Having an extensive network inside and outside the organization is critical to a leader’s success.  Gaining consensus is sometimes a matter of knowing the right person to ask or the right way to present it.  A leader relies on their resources; formal and informal – it is not possible to know everything.

For Delegation to Work, It Has to Come with Coaching

Senior leaders want to believe that delegating a task is as easy as flipping a switch. Simply provide clear instructions and you are instantly relieved of responsibility, giving you more time in your schedule. That’s the dream. In reality, we all know it almost never works that way….

Read full article at the publisher’s site: http://ift.tt/1rtTnYq

Save Valuable Time Using Project Management Templates

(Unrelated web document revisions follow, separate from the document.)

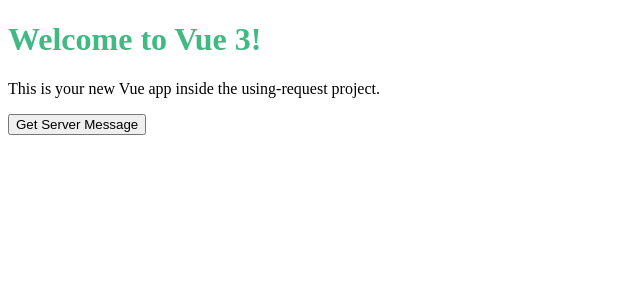
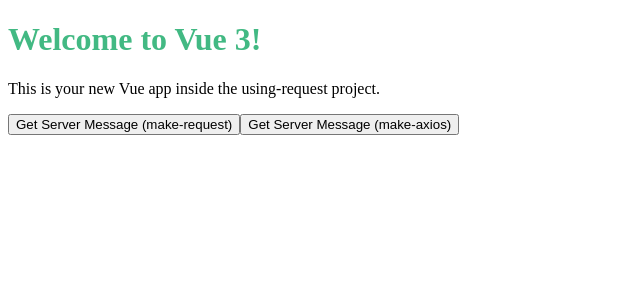
Before and after one commit to CodeItQuick/request-tomfoolery, a Vue app: page / in a window 1280 px wide. Shown: the top 300 px of the page, without its empty margins (0-640 px from the left). Built offline with nearby package versions, Linux system fonts and the light colour scheme.

Commit message:
added makeaxiosmessage

```diff
--- a/src/App.vue
+++ b/src/App.vue
@@ -2,7 +2,8 @@
   <div>
     <h1>Welcome to Vue 3!</h1>
     <p>This is your new Vue app inside the using-request project.</p>
-    <button @click="fetchMessage">Get Server Message</button>
+    <button @click="fetchMessage">Get Server Message (make-request)</button>
+    <button @click="fetchAxiosMessage">Get Server Message (make-axios)</button>
     <div v-if="message">Server says: {{ message }}</div>
     <div v-if="error" style="color: red">{{ error }}</div>
   </div>
@@ -31,6 +32,21 @@
       } catch (err) {
         this.error = 'Request failed: ' + err.message;
       }
+    },
+    async fetchAxiosMessage() {
+      this.message = '';
+      this.error = '';
+      try {
+        const response = await fetch('http://localhost:3000/make-axios');
+        if (!response.ok) {
+          this.error = 'Network response was not ok';
+          return;
+        }
+        const data = await response.json();
+        this.message = data.message;
+      } catch (err) {
+        this.error = 'Request failed: ' + err.message;
+      }
     }
   }
 };
```
Also changed, not shown: server.js (+20 -1 lines).
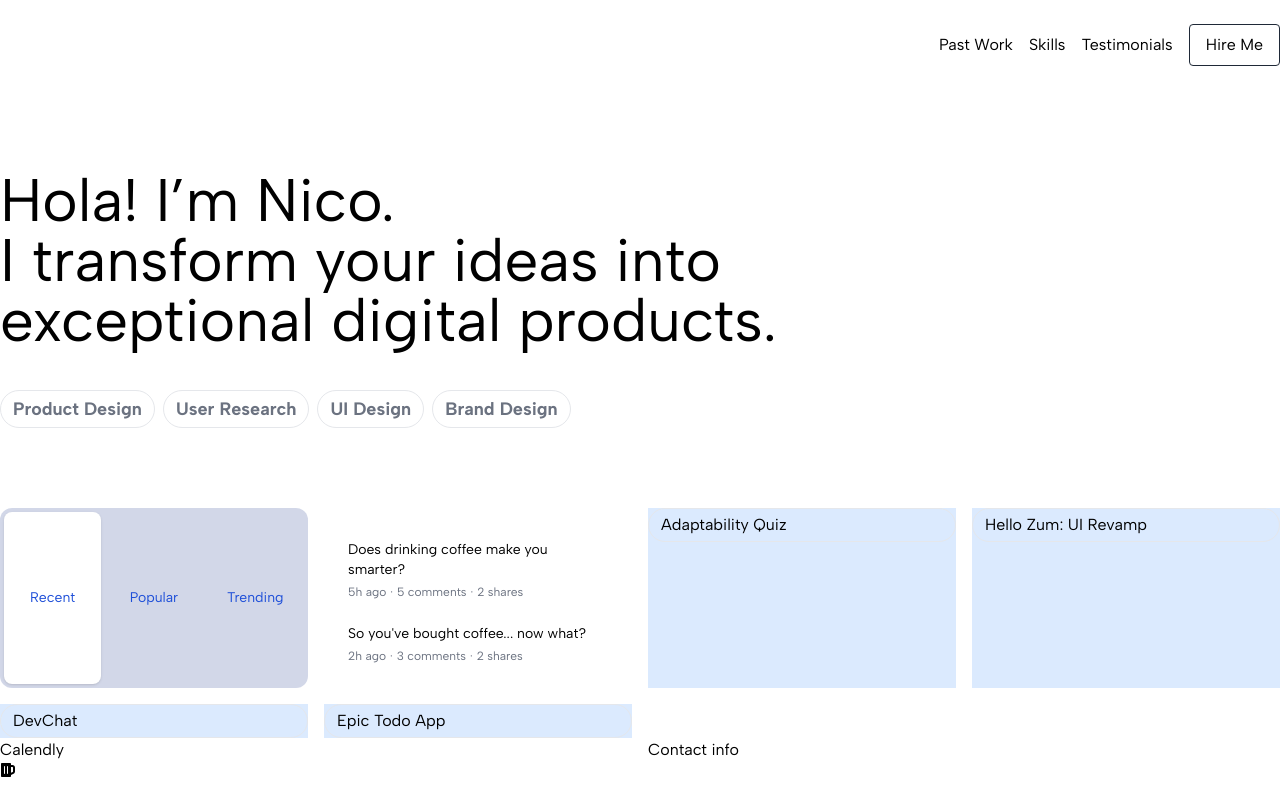
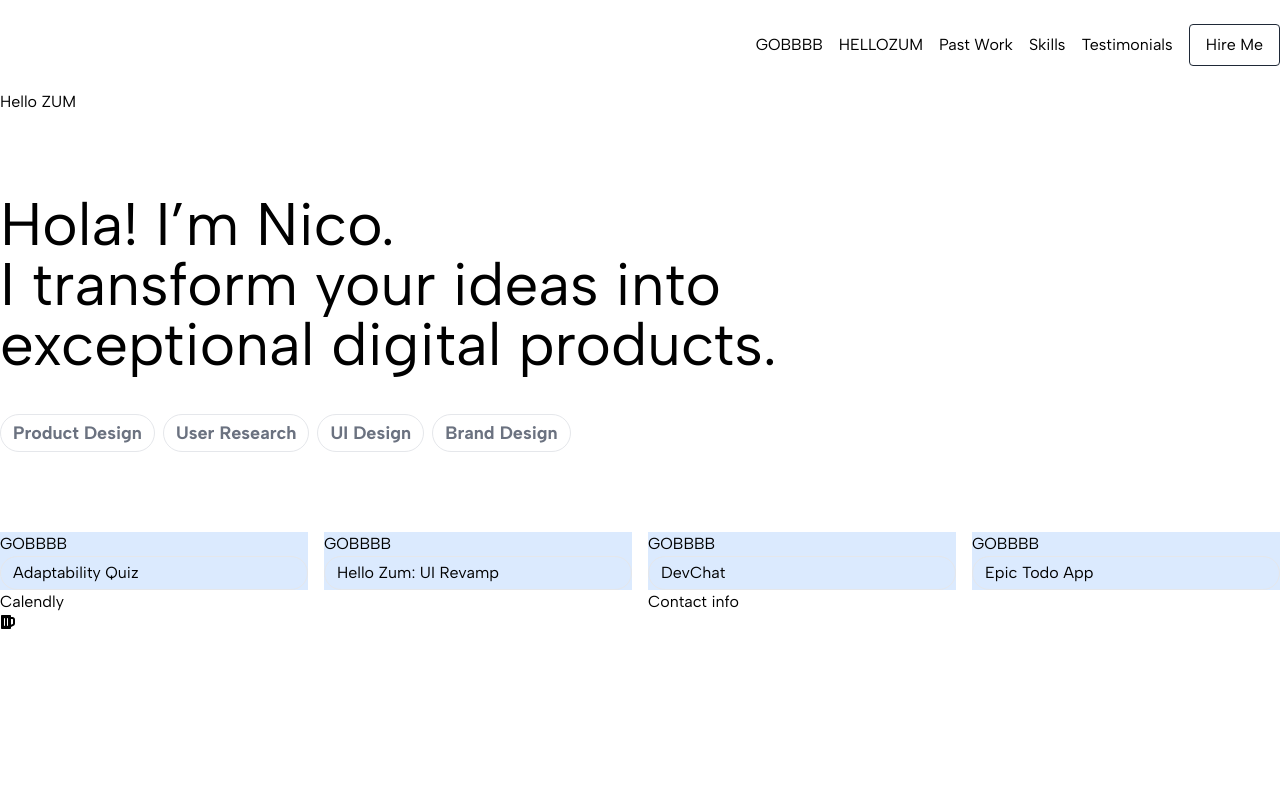
Before and after one commit to nicolaslozada/portfolio, a React (Create React App) app: page /zum in a window 1280 px wide. Built offline with nearby package versions, Linux system fonts and the light colour scheme.

Commit message:
working router (kinda)

```diff
--- a/src/App.js
+++ b/src/App.js
@@ -4,11 +4,20 @@ import Projects from "./components/Projects.js";
 import Header from "./components/Header";
 import Navbar from './components/Navbar';
 import Footer from './components/Footer';
+import Gob from './components/views/getonbrd';
+import Zum from './components/views/hellozum';
+import { Routes, Route, Outlet, Link } from "react-router-dom";
 
 function App() {
   return (
       <main>
         <Navbar />
+
+        <Routes>
+          <Route path="/gob" element={<Gob />} />
+          <Route path="/zum" element={<Zum />} />
+        </Routes>
+
         <div className='container mx-auto'>
           <Header />
           <Projects />
--- a/src/components/Button.js
+++ b/src/components/Button.js
@@ -1,5 +1,4 @@
 import React from "react";
-
 
 export default function Button({ children, ...attributes }) {
     return(
--- a/src/components/Navbar.js
+++ b/src/components/Navbar.js
@@ -1,11 +1,14 @@
 import React from "react";
 import Button from "./Button";
+import { Link } from 'react-router-dom';
 
 export default function Navbar() {
     return (
       <header className="md:sticky top-0 z-10 py-6">
         <div className="container mx-auto ">
           <nav className="flex justify-end gap-4 items-center">
+            <Link to="/gob"> GOBBBB </Link>
+            <Link to="/zum"> HELLOZUM </Link>
             <a href="#projects" className="hover:text-white">
               Past Work
             </a>
--- a/src/components/Projects.js
+++ b/src/components/Projects.js
@@ -2,6 +2,7 @@ import React from "react";
 import { useState } from 'react'
 import { Tab } from '@headlessui/react'
 import { projects } from "../data"
+import { Link } from 'react-router-dom';
 
 function classNames(...classes) {
     return classes.filter(Boolean).join(' ')
@@ -59,13 +60,10 @@ export default function Projects() {
         ],
       })
 
-
-
-
     return(
         <div className="grid grid-cols-4 gap-4">
 
-<Tab.Group>
+{/* <Tab.Group>
         <Tab.List className="flex space-x-1 rounded-xl bg-blue-900/20 p-1">
           {Object.keys(categories).map((category) => (
             <Tab
@@ -124,11 +122,13 @@ export default function Projects() {
             </Tab.Panel>
           ))}
         </Tab.Panels>
-      </Tab.Group>
+      </Tab.Group> */}
 
             {projects.map((proj) =>
                 <div className="bg-blue-100 ">
-                    <h2 className="p-1 border rounded-full px-3">{proj.title}</h2>
+                    <Link to="/gob"> GOBBBB
+                      <h2 className="p-1 border rounded-full px-3">{proj.title}</h2>
+                    </Link>
                 </div>
                 )}
         </div>
--- /dev/null
+++ b/src/components/views/getonbrd.js
@@ -0,0 +1,9 @@
+function Gob() {
+    return (
+      <div>
+        <h1>Get on Board</h1>
+      </div>
+    );
+  }
+
+export default Gob;
--- /dev/null
+++ b/src/components/views/hellozum.js
@@ -0,0 +1,9 @@
+function Zum() {
+    return (
+      <div>
+        <h1>Hello ZUM</h1>
+      </div>
+    );
+  }
+
+export default Zum;
--- a/src/index.js
+++ b/src/index.js
@@ -1,13 +1,16 @@
 import React from 'react';
 import ReactDOM from 'react-dom/client';
 import './index.css';
+import { BrowserRouter } from "react-router-dom";
 import App from './App';
 import reportWebVitals from './reportWebVitals';
 
 const root = ReactDOM.createRoot(document.getElementById('root'));
 root.render(
   <React.StrictMode>
-    <App />
+    <BrowserRouter>
+      <App />
+    </BrowserRouter>
   </React.StrictMode>
 );
 
```
Lines whose indentation alone changed are shown as unchanged.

Starting from scratch on every project can be time consuming.   New to project management?  Templates can save you time and guide you in the right direction.

Benefits of Templates

  • Increase Speed

You can reuse the template and simply change the desired information. Templates boosts your efficiency allowing you to focus on the specific data for each project.

  • Reduce Errors

Template ensure you don’t miss or forget needed content.

  • Consistency

Templates provide a constant format, which makes it easier for everyone using the document to locate relevant information quickly.

  • Improvement in customer satisfaction

Templates present information in a professional method, allowing for easier beginning to end project documentation.

You can use a Project Plan template to create a comprehensive project plan for your project.  Our template includes explanations for each section and suggested content.  Our Project Plan template contains the following sections:

  1. Project Information
  2. Project Definition
  3. Approach
  4. Governance and Reporting
  5. Project Controls
  6. Schedule & Dependencies Management
  7. Financial Management
  8. Risk Management
  9. Issue Management
  10. Quality Management
  11. Change Control
  12. Resource Management
  13. Stakeholder Management
  14. Communications Plan
  15. Lessons Learned

10 Ways to Maintain a Positive Environment

5-social-media-safety-tips-for-parents-uk

How to Maintain a positive environment with your team.

1)  Listen

2)  Believe in your people, trust them.

3)  Be optimistic and positive.

4) Insist on respectful treatment of others

(call people by their names, show trust, people are not disposable, monitor you mood)

5) Don’t play the power card.

As the leader you don’t want lead by power, you want to motivate and influence.

6) Monitor your preferences

(don’t play favorites)

7) Establish a balance between micromanaging and staying in touch.

8) Model the qualities you want in your team

Everything from how you dress, your attitude, working evenings and weekends, etc.

9) Care.

Show interest in your team members as people, with lives outside the office.

10) Provide training and growth opportunities.